The guy I have beef with is Alan Embree. He’s brought in solely because there are two lefties due up next in the order. And what does he do? Issues a walk and lets up a single, plating a Sturtze run. Of course, this one was the killer, negating a Robbie Cano RBI in the ninth.

I actually question the logic behind yanking Sturtze in favor of Embree, even considering the double-barrel lefty action due up at the plate. Though he hasn’t been the most consistent contributor this year, Sturtze numbers against lefties are .237/.310/.351 (.265/.331/.426 vs. righties). Embree’s breakdown against righties is .267/.318/.545. Against lefties, his supposed specialty, he’s .301/.343/.516.

Keeping this in mind, what does Embree bring to the table? A lefty specialist with a lefty BAA of .301 isn’t exactly a specialist. Hell, even F-Rod has better numbers against lefties (.286/.401/.390). If he just threw friggin’ strikes, he’d be the clear-cut better option than Embree against lefties.
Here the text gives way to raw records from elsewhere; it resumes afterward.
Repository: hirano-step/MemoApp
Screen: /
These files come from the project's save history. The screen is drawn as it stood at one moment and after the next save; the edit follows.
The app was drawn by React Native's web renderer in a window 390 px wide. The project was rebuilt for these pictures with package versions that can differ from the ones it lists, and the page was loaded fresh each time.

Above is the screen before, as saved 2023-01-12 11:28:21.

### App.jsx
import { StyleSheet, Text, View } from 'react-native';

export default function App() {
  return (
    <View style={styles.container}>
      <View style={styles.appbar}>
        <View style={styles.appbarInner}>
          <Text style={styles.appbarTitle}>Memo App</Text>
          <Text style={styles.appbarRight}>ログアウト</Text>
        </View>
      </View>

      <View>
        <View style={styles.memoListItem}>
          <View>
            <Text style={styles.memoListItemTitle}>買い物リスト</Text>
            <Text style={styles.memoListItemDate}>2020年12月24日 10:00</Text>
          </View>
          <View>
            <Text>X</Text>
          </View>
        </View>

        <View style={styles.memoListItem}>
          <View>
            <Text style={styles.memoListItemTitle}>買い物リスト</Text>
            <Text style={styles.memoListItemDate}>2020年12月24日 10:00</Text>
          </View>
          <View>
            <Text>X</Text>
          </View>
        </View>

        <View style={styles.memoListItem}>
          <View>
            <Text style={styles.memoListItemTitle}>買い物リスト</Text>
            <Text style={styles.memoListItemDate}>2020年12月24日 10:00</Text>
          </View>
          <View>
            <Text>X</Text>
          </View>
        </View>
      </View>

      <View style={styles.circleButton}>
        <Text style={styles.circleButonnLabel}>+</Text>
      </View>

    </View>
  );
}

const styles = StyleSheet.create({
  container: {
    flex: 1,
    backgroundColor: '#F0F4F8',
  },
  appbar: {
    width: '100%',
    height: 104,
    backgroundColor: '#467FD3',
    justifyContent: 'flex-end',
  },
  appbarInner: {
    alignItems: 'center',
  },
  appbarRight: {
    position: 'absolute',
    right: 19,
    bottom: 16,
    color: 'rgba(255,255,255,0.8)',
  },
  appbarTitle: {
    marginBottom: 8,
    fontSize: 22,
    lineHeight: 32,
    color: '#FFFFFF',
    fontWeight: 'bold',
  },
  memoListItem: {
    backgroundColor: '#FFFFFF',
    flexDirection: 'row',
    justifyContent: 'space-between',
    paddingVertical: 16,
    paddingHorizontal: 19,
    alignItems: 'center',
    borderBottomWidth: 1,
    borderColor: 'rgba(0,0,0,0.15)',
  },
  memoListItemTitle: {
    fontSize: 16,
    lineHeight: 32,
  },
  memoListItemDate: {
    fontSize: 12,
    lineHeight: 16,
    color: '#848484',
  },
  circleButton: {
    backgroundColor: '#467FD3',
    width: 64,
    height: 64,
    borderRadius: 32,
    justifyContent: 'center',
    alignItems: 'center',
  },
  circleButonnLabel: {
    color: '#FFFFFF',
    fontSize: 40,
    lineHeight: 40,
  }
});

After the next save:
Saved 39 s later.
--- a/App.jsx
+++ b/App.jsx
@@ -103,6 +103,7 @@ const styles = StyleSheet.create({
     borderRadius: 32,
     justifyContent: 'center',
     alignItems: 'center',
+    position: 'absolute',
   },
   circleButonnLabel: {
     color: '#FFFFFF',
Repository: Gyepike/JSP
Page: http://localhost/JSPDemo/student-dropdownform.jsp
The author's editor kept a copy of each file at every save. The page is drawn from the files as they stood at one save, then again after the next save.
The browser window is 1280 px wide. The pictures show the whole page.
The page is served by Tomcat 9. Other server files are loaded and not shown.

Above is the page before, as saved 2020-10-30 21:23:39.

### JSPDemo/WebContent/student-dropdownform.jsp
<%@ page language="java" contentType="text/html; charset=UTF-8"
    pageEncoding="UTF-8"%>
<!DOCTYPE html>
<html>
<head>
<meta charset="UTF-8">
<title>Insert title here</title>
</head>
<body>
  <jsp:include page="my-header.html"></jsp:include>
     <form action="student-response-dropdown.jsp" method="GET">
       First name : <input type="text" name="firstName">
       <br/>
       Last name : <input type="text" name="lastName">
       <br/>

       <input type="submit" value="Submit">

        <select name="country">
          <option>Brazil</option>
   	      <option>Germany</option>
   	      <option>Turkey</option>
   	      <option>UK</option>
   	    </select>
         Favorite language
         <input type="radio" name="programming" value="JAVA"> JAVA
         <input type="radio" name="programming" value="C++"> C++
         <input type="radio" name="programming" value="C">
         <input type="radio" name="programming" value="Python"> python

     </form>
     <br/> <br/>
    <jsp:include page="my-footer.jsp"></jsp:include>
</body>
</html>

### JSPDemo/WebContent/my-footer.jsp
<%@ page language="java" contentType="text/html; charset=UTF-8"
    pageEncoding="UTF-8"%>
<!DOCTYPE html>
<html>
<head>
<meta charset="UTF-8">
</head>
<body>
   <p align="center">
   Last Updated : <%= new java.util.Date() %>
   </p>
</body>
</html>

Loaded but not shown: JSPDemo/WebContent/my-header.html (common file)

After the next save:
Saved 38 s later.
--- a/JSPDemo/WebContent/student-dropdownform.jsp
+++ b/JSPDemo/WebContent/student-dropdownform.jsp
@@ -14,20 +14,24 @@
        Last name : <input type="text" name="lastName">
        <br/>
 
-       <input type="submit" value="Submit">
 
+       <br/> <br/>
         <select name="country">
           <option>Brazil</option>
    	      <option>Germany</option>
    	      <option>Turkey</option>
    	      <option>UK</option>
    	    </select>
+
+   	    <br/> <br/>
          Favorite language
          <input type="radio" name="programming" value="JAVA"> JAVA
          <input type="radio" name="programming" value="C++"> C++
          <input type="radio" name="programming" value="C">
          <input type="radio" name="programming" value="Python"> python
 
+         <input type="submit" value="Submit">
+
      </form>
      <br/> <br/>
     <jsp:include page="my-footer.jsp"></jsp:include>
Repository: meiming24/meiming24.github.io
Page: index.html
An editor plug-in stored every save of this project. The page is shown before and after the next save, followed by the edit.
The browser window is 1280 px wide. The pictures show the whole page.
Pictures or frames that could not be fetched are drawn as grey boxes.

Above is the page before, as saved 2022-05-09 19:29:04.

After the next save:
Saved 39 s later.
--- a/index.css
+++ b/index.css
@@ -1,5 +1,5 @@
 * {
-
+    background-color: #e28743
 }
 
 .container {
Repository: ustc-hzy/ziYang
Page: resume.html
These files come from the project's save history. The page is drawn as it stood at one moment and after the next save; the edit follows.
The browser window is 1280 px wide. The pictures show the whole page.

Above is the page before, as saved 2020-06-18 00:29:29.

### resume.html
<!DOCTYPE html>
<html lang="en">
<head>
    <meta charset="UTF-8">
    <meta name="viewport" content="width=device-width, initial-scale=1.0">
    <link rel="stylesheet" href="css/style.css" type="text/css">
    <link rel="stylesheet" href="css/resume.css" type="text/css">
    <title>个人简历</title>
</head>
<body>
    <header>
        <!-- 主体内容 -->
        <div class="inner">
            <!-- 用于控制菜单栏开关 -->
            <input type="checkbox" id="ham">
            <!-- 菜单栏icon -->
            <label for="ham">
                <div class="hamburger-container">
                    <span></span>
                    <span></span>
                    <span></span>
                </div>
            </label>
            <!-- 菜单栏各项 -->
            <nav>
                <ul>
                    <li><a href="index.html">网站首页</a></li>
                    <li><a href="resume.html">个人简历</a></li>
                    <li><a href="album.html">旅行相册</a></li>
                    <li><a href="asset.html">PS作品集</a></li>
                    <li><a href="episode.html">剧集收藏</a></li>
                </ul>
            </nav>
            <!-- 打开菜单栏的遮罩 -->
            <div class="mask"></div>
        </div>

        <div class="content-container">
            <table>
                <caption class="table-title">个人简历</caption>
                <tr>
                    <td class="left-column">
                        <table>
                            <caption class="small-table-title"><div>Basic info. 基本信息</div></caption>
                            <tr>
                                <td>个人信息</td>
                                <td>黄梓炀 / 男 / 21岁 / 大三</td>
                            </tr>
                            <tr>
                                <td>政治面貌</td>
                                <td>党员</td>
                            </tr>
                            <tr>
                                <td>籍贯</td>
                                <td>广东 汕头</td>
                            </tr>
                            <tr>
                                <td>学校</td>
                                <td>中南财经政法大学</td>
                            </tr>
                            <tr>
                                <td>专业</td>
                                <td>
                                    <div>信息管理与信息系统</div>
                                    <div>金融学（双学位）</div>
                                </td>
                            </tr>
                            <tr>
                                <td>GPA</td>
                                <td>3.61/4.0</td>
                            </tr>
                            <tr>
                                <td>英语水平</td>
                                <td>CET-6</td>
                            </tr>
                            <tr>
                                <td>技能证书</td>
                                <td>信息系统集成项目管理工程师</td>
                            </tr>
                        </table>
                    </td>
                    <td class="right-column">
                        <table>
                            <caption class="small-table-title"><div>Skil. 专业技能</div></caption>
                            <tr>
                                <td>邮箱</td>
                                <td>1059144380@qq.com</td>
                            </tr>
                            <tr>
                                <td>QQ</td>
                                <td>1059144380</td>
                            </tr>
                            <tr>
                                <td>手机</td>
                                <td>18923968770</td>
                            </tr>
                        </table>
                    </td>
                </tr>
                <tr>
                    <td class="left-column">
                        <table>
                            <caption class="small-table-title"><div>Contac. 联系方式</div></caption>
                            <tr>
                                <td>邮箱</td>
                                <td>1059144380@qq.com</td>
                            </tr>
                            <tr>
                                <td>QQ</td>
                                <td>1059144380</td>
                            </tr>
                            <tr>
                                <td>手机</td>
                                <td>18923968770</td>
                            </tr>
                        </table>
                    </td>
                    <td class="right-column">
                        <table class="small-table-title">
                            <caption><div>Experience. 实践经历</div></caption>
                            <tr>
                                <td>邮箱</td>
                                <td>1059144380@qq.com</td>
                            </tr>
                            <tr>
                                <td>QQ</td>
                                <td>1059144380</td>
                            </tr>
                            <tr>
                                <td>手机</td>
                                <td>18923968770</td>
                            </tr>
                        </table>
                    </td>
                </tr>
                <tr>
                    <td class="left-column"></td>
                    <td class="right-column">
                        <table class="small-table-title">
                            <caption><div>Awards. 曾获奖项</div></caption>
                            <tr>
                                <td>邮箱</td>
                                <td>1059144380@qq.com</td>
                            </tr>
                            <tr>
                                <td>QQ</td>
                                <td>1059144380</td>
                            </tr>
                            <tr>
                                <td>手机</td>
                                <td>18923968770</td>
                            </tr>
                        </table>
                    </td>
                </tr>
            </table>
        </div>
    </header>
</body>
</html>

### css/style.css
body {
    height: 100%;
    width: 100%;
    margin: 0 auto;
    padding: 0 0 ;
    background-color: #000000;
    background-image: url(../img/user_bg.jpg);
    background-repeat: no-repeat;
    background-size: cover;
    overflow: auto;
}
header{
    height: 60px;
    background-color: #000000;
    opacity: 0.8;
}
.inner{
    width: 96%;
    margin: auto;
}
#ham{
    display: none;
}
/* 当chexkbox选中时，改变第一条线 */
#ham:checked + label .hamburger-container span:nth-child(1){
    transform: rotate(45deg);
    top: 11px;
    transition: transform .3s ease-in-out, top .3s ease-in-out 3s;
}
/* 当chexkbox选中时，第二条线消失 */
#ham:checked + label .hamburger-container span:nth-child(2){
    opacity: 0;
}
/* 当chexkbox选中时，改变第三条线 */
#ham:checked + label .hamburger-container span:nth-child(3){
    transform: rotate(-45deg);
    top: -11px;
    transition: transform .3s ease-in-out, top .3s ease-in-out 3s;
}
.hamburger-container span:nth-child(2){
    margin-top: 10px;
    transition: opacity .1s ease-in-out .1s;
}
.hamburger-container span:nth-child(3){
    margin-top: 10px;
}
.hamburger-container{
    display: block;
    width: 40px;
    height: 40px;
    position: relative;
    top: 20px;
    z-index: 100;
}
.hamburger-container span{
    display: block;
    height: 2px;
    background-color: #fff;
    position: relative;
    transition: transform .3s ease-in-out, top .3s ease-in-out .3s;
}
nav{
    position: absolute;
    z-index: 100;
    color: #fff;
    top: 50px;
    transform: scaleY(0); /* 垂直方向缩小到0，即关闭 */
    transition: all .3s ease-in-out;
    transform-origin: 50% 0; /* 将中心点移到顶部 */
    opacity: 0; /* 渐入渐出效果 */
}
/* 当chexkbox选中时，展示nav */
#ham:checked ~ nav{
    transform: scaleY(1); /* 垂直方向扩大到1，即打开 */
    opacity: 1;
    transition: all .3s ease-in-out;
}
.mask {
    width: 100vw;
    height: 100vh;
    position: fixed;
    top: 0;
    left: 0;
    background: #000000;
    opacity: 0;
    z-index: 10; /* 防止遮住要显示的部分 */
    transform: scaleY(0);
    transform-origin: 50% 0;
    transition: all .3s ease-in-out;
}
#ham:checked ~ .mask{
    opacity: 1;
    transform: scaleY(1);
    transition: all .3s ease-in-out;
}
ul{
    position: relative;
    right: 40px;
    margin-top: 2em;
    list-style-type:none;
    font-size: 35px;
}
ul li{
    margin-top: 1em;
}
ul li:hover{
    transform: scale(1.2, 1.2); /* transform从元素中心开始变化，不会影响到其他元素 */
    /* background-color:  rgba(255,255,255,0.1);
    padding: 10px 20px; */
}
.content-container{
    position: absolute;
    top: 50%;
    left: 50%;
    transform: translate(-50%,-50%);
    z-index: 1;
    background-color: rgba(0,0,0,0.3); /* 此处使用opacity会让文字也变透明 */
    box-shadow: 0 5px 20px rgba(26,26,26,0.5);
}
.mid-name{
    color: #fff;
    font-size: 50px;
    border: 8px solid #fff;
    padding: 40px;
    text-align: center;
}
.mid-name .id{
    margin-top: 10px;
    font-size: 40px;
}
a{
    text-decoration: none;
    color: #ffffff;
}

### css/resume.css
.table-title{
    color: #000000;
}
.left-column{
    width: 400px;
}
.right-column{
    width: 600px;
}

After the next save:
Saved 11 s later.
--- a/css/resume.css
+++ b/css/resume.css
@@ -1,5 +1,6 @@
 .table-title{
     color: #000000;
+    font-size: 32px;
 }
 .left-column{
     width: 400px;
This should all be at the forefront when the team makes a decision on which pitchers make the postseason roster. There really is no hope for the Yanks as far as having a lefty specialist in the ‘pen. They’re better off cutting their losses and leaving Embree off the roster, since he doesn’t bring anything to the table. F-Rod and Sturtze are better options against lefties and should be used as such, despite common baseball strategy.

Before I did this research, I had the Yanks ‘pen in the playoffs tabbed as such: Mo, Gordon, Sturtze, Leiter, Embree, and the starter or starters who don’t make the four-man rotation. This means Chacon, Wang, Wright or Small, depending on how the season ends and how Moose does in his return.

Notice how Emrbee is on that list? If this were Survivor, I’d be voting him off the island right now. This opens up the bullpen for another one of those left out starters, but I actually have another idea for who should get the slot.

Scott Proctor. And please, hear me out before you call me a bumbling moron. The Yanks are lacking a lefty specialist, and that may come back to haunt come playoff time. But has anyone heard of a righty specialist? Well, what if I told you that Proctor’s line against righties goes a lil’ something like this: .191/.258/.292. And no, I’m not friggin’ kidding you.

How invaluable could Proctor be in the late innings against righties? Think about this: seventh inning, three righties due up. Or two righties and a lefty. Proctor can start the inning, and leave the lefties to Sturtze. Or, if lefties are due up to start the inning, Sturtze starts the inning to face them, Proctor comes in to face the righties, and if he gets in trouble, Flash is always a solid guy to bring in with two out in the seventh.

The scenarios are numerous, and in each one I can conjure up, Embree doesn’t fit into the picture. He’s a lefty specialist who has a higher BAA against lefties than righties. He doesn’t get outs in big spots. In short, he brings nothing to the table.

Scott Proctor has pitched well this season when he’s been called upon to go above and beyond the call of duty, being that he’s normally a one or two inning guy. His numbers against righties are astounding, and they should earn him a spot on the postseason roster. Hopefully the coaching staff catches on to this and utilizes him in these righty-heavy situations down the stretch.

Oh yeah, I said I was going to get to the Orioles. I guess that’s for a different day.